After reviewing alternatives, TRA switched from MySQL to the Kognitio database, and "all the problems went away," said Canning. Like Netezza, Greenplum and many of the other database options available four years ago, Kognitio offered the power of distributed, massively parallel processing on commodity X86 hardware, but it stood out (as it still does today) for its ability to exploit high levels of memory.

"Use of memory is huge because it's the only way to get reasonable, Internet-query speed response times," says Canning. "We can pin up to 5 terabytes of data into memory, and we need that to generate ratings for all of the shows that people might be watching at any given time."
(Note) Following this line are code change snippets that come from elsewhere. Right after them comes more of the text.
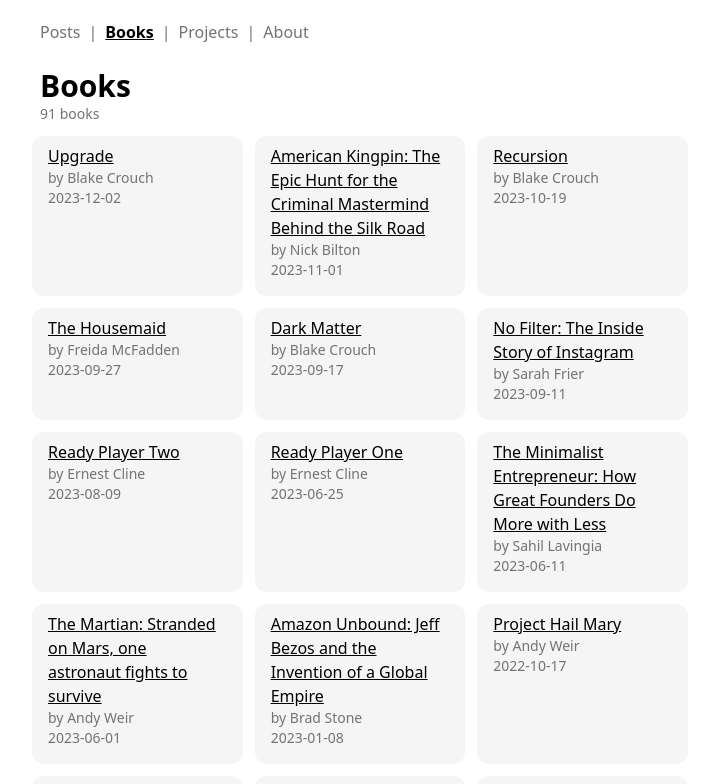
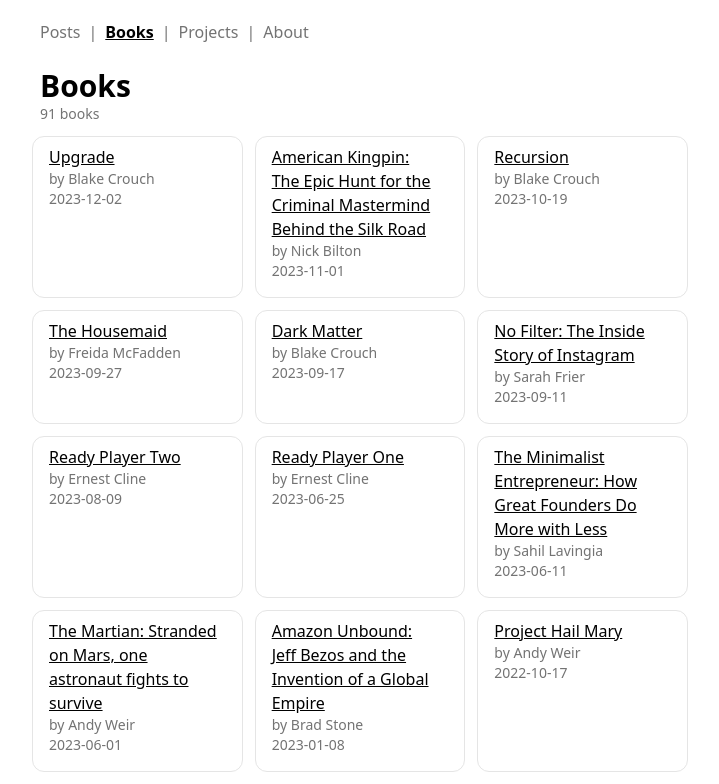
Before and after one commit to minho42/blog, a Next.js app: page /books in a window 1280 px wide. Shown: the top 784 px of the page, without its empty margins (280-999 px from the left). Built offline with nearby package versions, Linux system fonts and the light colour scheme.

Commit message:
books bg white

```diff
--- a/app/books/BookList.tsx
+++ b/app/books/BookList.tsx
@@ -11,7 +11,7 @@
 
 function BookItem({ book }: { book: Book }) {
   return (
-    <section className="flex flex-col justify-start px-4 py-2 gap-2 rounded-xl bg-neutral-100">
+    <section className="flex flex-col justify-start px-4 py-2 gap-2 rounded-xl border border-neutral-200">
       <div>
         <div className="flex gap-2">
           {book.url ? (
```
Having as much as a third of all available data available in memory is unusual for a data warehousing deployment (although some vendors, like SAP, are now touting all-in-memory warehouses). The in-memory access speeds have become increasingly important as TRA now has roughly 10 times more data than it did four years ago. The complexity of reports has also grown, but even the most complex, multi-dimensional reports (with as many as 20,000 lines of data when extracted to Excel) take about one minute. The system has about 400 users from ad agencies, advertisers and TV networks. Last year some 12,000 reports were done on more than 50,000 ad campaigns.

TRA is getting into cross-media measurement through cookie-based information Experian has on the Web browsing habits of 70 million households. That will expand the scale of analysis and the number of correlations available yet again.

"The Internet has obviously become an increasingly important element to advertisers, but they want to know where they'll get the best bang for the buck," Lieberman said. "Should they spend 70% TV and 30% Internet or 40% TV and 60% Internet? We can go deep on TV and Internet ad impacts on purchasing habits to help them determine the right mix." Internet data, too, is privacy protected through double-blind correlation approaches, Lieberman said.

The data that TRA analyzes is all highly structured, so it doesn't fit the classic notion of big data variety -- or the need for Hadoop or a NoSQL database as a platform for variable data. But it's no less a big data deal for TRA customers.

With all the information that's available -- on what's being watched on TV, which ads are actually seen, what cars are owned, what drugs are being prescribed, what websites are visited and what's being purchased the day after seeing particular ads on TV or on the Internet -- it seems like there's very little that can't be known through the power of query, correlation and analysis.